▸ Work request
Please show every line from the entries that carries the word "summarise".

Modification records

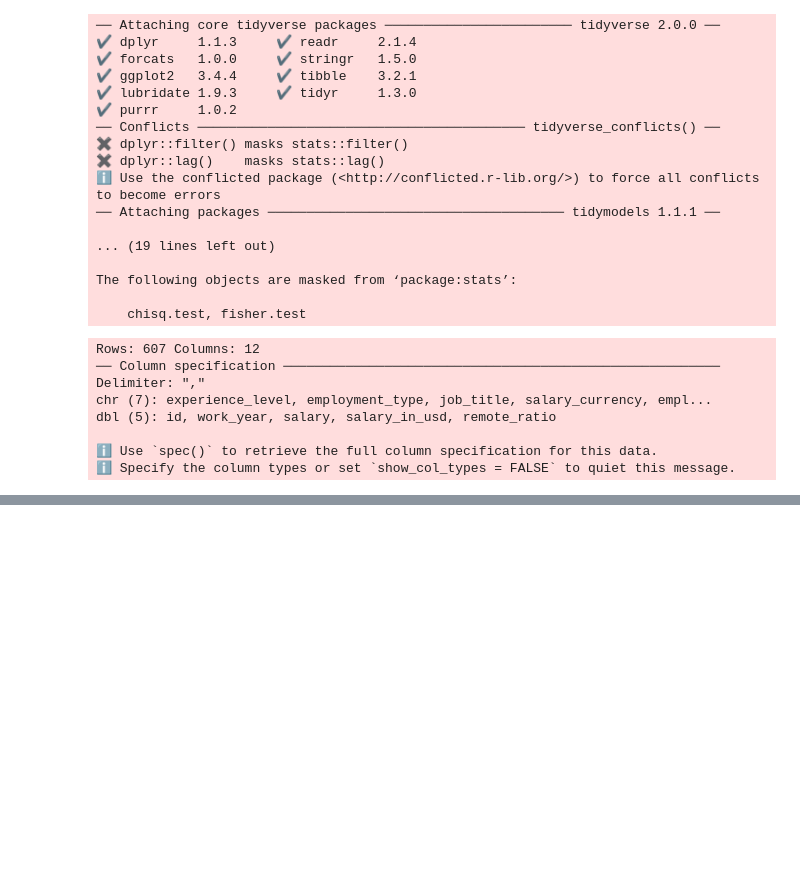
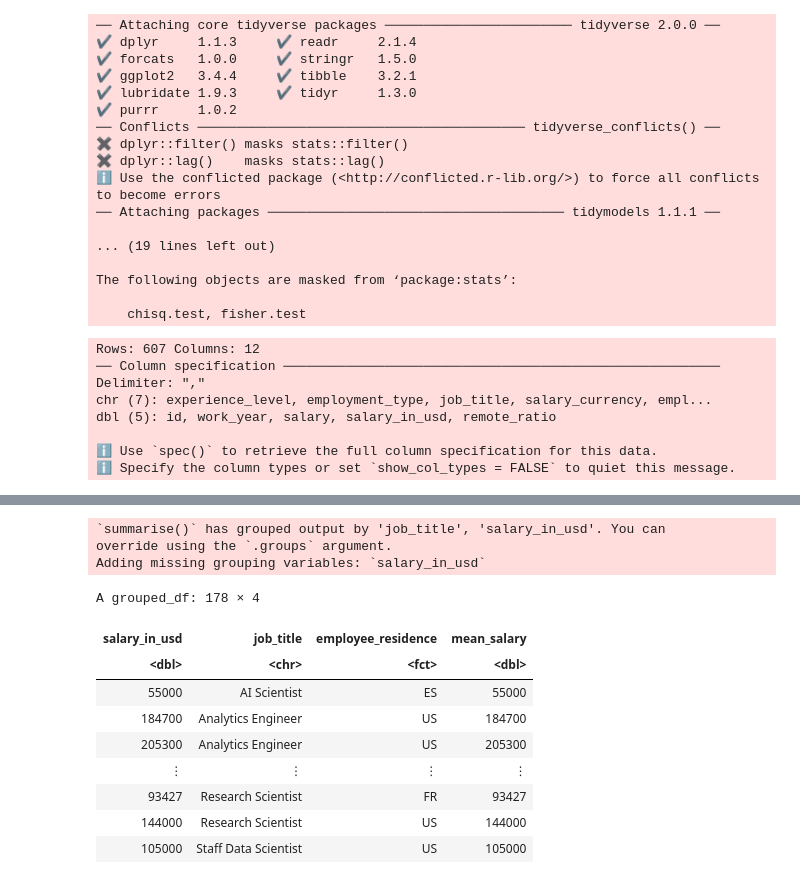
Before and after one commit to bonnie-situ/DSCI100-Final-Project-Group-010-8, a Jupyter notebook: Group Project Proposal.ipynb, the cells around one changed output, grey strips where cells are left out. Cells and saved outputs as stored; diff of their text form; code cells hidden in the pictures; blank space fills up the shorter version.

```diff
--- a/Group Project Proposal.ipynb
+++ b/Group Project Proposal.ipynb
@@ -146,0 +149,21 @@ se_plot
+# %%
+mean_salary_se <- se_train |>
+    group_by(job_title, salary_in_usd, employee_residence) |>
+    summarise(mean_salary = mean(salary_in_usd)) |>
+    select(-salary_in_usd)
+
+mean_salary_se
+# %% [output]
+`summarise()` has grouped output by 'job_title', 'salary_in_usd'. You can
+override using the `.groups` argument.
+Adding missing grouping variables: `salary_in_usd`
+A grouped_df: 178 × 4
+| salary_in_usd | job_title | employee_residence | mean_salary |
+| <dbl> | <chr> | <fct> | <dbl> |
+| 55000 | AI Scientist | ES | 55000 |
+| 184700 | Analytics Engineer | US | 184700 |
+| 205300 | Analytics Engineer | US | 205300 |
+| ⋮ | ⋮ | ⋮ | ⋮ |
+| 93427 | Research Scientist | FR | 93427 |
+| 144000 | Research Scientist | US | 144000 |
+| 105000 | Staff Data Scientist | US | 105000 |
```
Also changed, not shown: parts of 6 cells of this notebook.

▸ Task solution
+    summarise(mean_salary = mean(salary_in_usd)) |>
+`summarise()` has grouped output by 'job_title', 'salary_in_usd'. You can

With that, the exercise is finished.